Streets were blocked and cinematic equipment trucks were parked along the streets; we saw dozens of movie makers on Hastings just off Burrard, but Alas! no identifiable stars. So we had to content ourselves with the Gastown Steam Clock. Gastown Steam Clock

The local businesses used to share a steam plant; by 1977 they had all switched to alternative means of heating, and some enthusiastic engineers built the world's first steam-powered clock. It's a much-photographed job, with a constant venting of steam and its works visible through glass panels, but when it sounds the traditional Westminster chimes it sounds a little like an off-key calliope. Lots of fun, though.

After the Steam Clock we zigged and zagged and passed through an area described in the tour books as Little Italy but is now much more polyglot -- although a few Ristoranti are still in evidence. Eventually we arrived in New Westminster, and parked.

This is the first city on the coast, and was even the capital of B.C. for a short time, but it failed to become the principal port when the Canadian Pacific elected to put its station in what is now downtown Vancouver. So New Westminster boasts some older Victorian homes, but is otherwise an ordinary sort of place. In fact, when we drove by one of the "Heritage Homes" that was built when we were 2 years old we felt that the locals were kind of pushing the concept of historical interest! New Westminster Public Market

We found a casino on a riverboat and contributed to the local economy, then walked next door to the Westminster Quay and Public Market. It wasn't as large or as crowded as the Lonsdale Quay we had visited in North Vancouver, but the Esplanade outside along the Fraser River provided a nice waterfront walk. A tug pulled a barge down river, and men were bringing flowers to set up for an afternoon wedding on a small cruise boat. The old paddlewheeler Samson V was moored at the dock, but it won't be open for a few more weeks, so we looked for the Russian submarine and couldn't find it.

Did we mention the Tourist Information Centre? This was a lovely building next to the casino, with a pleasant young lady on duty, and which provided us with a wealth of information on places we are planning to visit, such as Nanaimo and Prince Rupert. So we returned to the building to ask the young lady where was the Russian sub?
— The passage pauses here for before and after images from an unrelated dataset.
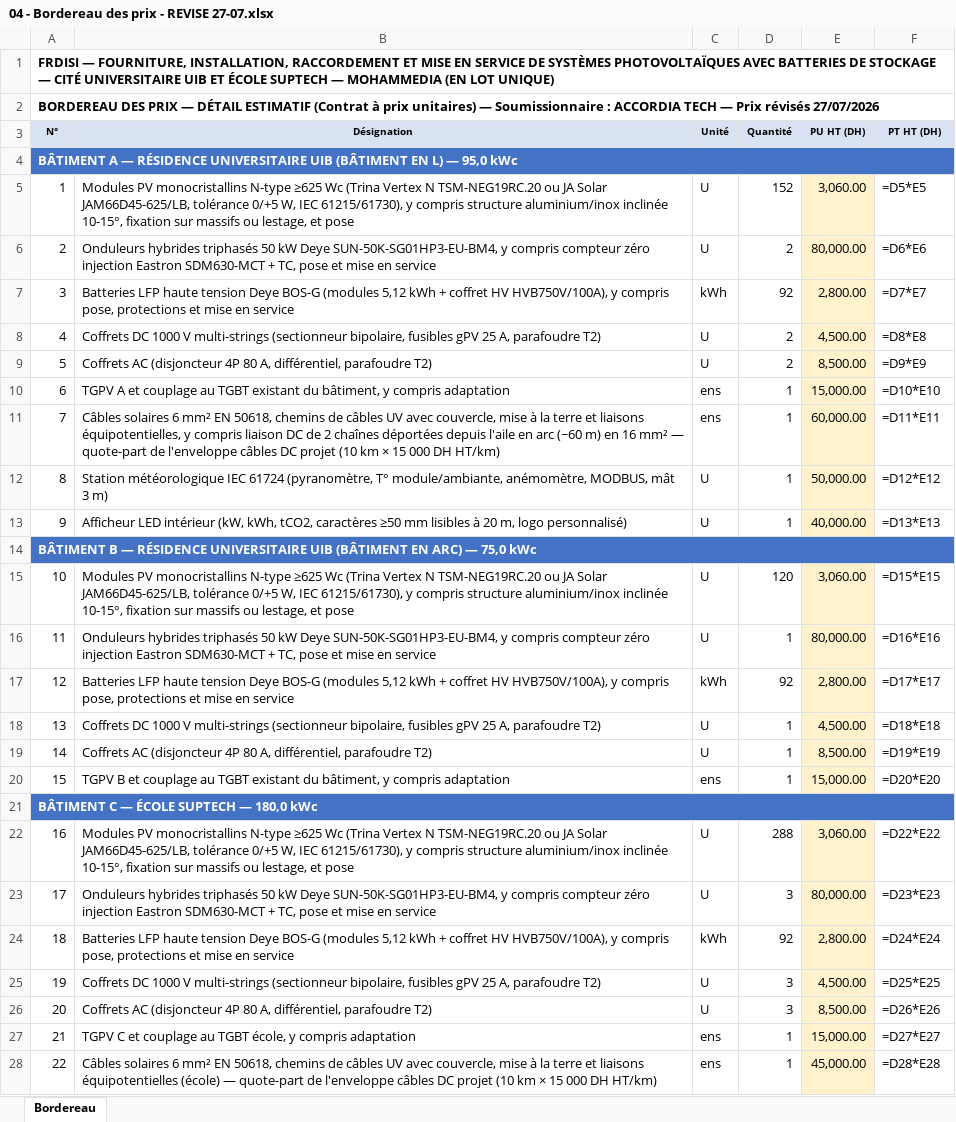
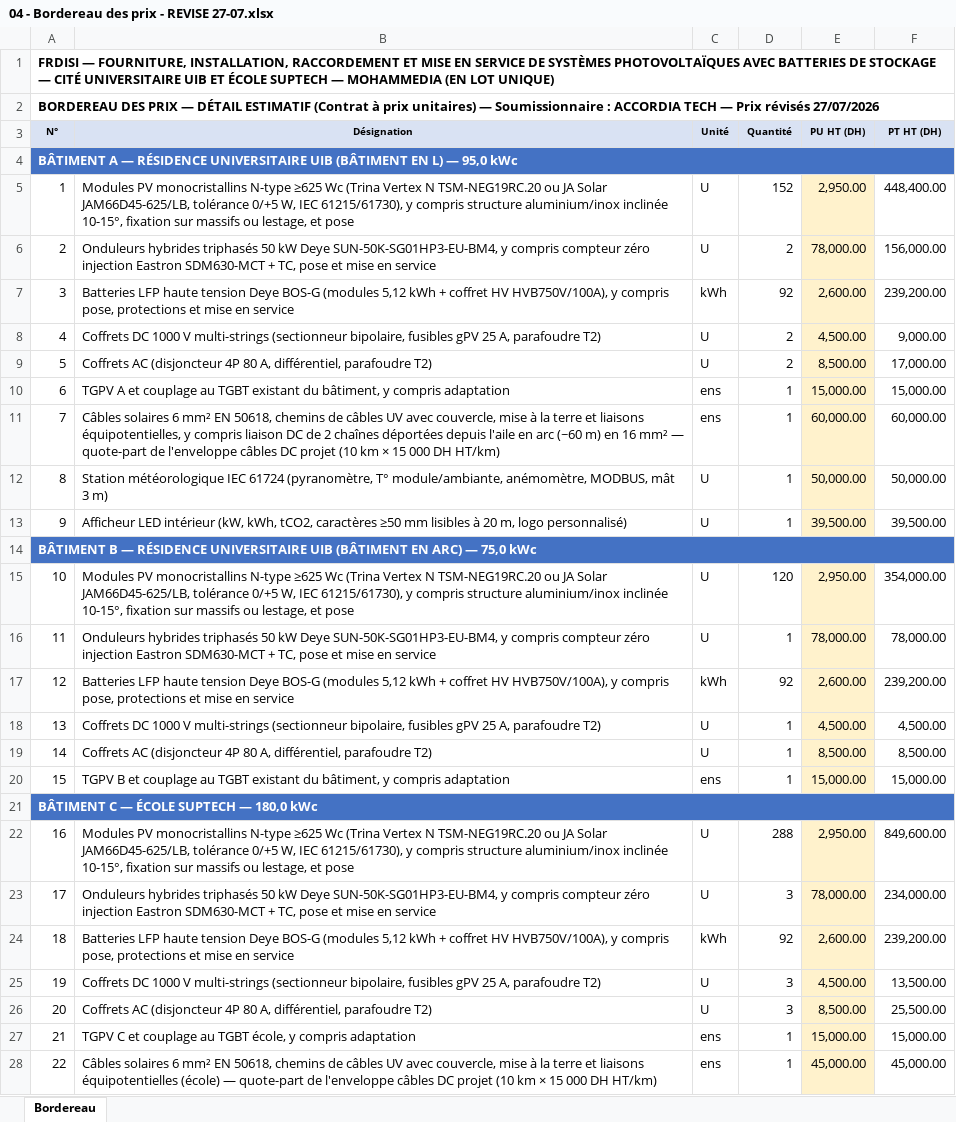
Before and after one commit to Taqinor/taqinor-os, an Excel workbook: docs/ao-frdisi/releve-2026-07-27/ENVOI_ACCORDIA_MAJ/04 - Bordereau des prix - REVISE 27-07.xlsx, sheet Bordereau, drawn as a sheet; only a part is shown; values as stored, in another font and other column widths than the file's, no borders; formulas without a stored value are shown as written; the diff covers the shown part only; the diff names each change by its address in the sheet, - before the commit and + after, or states it on an @@ line.

```diff
--- a/docs/ao-frdisi/releve-2026-07-27/ENVOI_ACCORDIA_MAJ/04 - Bordereau des prix - REVISE 27-07.xlsx (sheet Bordereau)
+++ b/docs/ao-frdisi/releve-2026-07-27/ENVOI_ACCORDIA_MAJ/04 - Bordereau des prix - REVISE 27-07.xlsx (sheet Bordereau)
-E5 (PU HT (DH)): 3,060.00
+E5 (PU HT (DH)): 2,950.00
-F5 (PT HT (DH)): =D5*E5
+F5 (PT HT (DH)): 448,400.00
-E6 (PU HT (DH)): 80,000.00
+E6 (PU HT (DH)): 78,000.00
-F6 (PT HT (DH)): =D6*E6
+F6 (PT HT (DH)): 156,000.00
-E7 (PU HT (DH)): 2,800.00
+E7 (PU HT (DH)): 2,600.00
-F7 (PT HT (DH)): =D7*E7
+F7 (PT HT (DH)): 239,200.00
-F8 (PT HT (DH)): =D8*E8
+F8 (PT HT (DH)): 9,000.00
-F9 (PT HT (DH)): =D9*E9
+F9 (PT HT (DH)): 17,000.00
-F10 (PT HT (DH)): =D10*E10
+F10 (PT HT (DH)): 15,000.00
-F11 (PT HT (DH)): =D11*E11
+F11 (PT HT (DH)): 60,000.00
-F12 (PT HT (DH)): =D12*E12
+F12 (PT HT (DH)): 50,000.00
-E13 (PU HT (DH)): 40,000.00
+E13 (PU HT (DH)): 39,500.00
-F13 (PT HT (DH)): =D13*E13
+F13 (PT HT (DH)): 39,500.00
-E15 (PU HT (DH)): 3,060.00
+E15 (PU HT (DH)): 2,950.00
-F15 (PT HT (DH)): =D15*E15
+F15 (PT HT (DH)): 354,000.00
-E16 (PU HT (DH)): 80,000.00
+E16 (PU HT (DH)): 78,000.00
-F16 (PT HT (DH)): =D16*E16
+F16 (PT HT (DH)): 78,000.00
-E17 (PU HT (DH)): 2,800.00
+E17 (PU HT (DH)): 2,600.00
-F17 (PT HT (DH)): =D17*E17
+F17 (PT HT (DH)): 239,200.00
-F18 (PT HT (DH)): =D18*E18
+F18 (PT HT (DH)): 4,500.00
-F19 (PT HT (DH)): =D19*E19
+F19 (PT HT (DH)): 8,500.00
-F20 (PT HT (DH)): =D20*E20
+F20 (PT HT (DH)): 15,000.00
-E22 (PU HT (DH)): 3,060.00
+E22 (PU HT (DH)): 2,950.00
-F22 (PT HT (DH)): =D22*E22
+F22 (PT HT (DH)): 849,600.00
-E23 (PU HT (DH)): 80,000.00
+E23 (PU HT (DH)): 78,000.00
-F23 (PT HT (DH)): =D23*E23
+F23 (PT HT (DH)): 234,000.00
-E24 (PU HT (DH)): 2,800.00
+E24 (PU HT (DH)): 2,600.00
-F24 (PT HT (DH)): =D24*E24
+F24 (PT HT (DH)): 239,200.00
-F25 (PT HT (DH)): =D25*E25
+F25 (PT HT (DH)): 13,500.00
-F26 (PT HT (DH)): =D26*E26
+F26 (PT HT (DH)): 25,500.00
-F27 (PT HT (DH)): =D27*E27
+F27 (PT HT (DH)): 15,000.00
-F28 (PT HT (DH)): =D28*E28
+F28 (PT HT (DH)): 45,000.00
```
Also changed, not shown: 16 edited cells elsewhere in this sheet, 2 other files.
She told us it had been moved to Victoria. It's the Foxtrot U-521, decommissioned in 1993. We'll look for it when we get to Vancouver Island.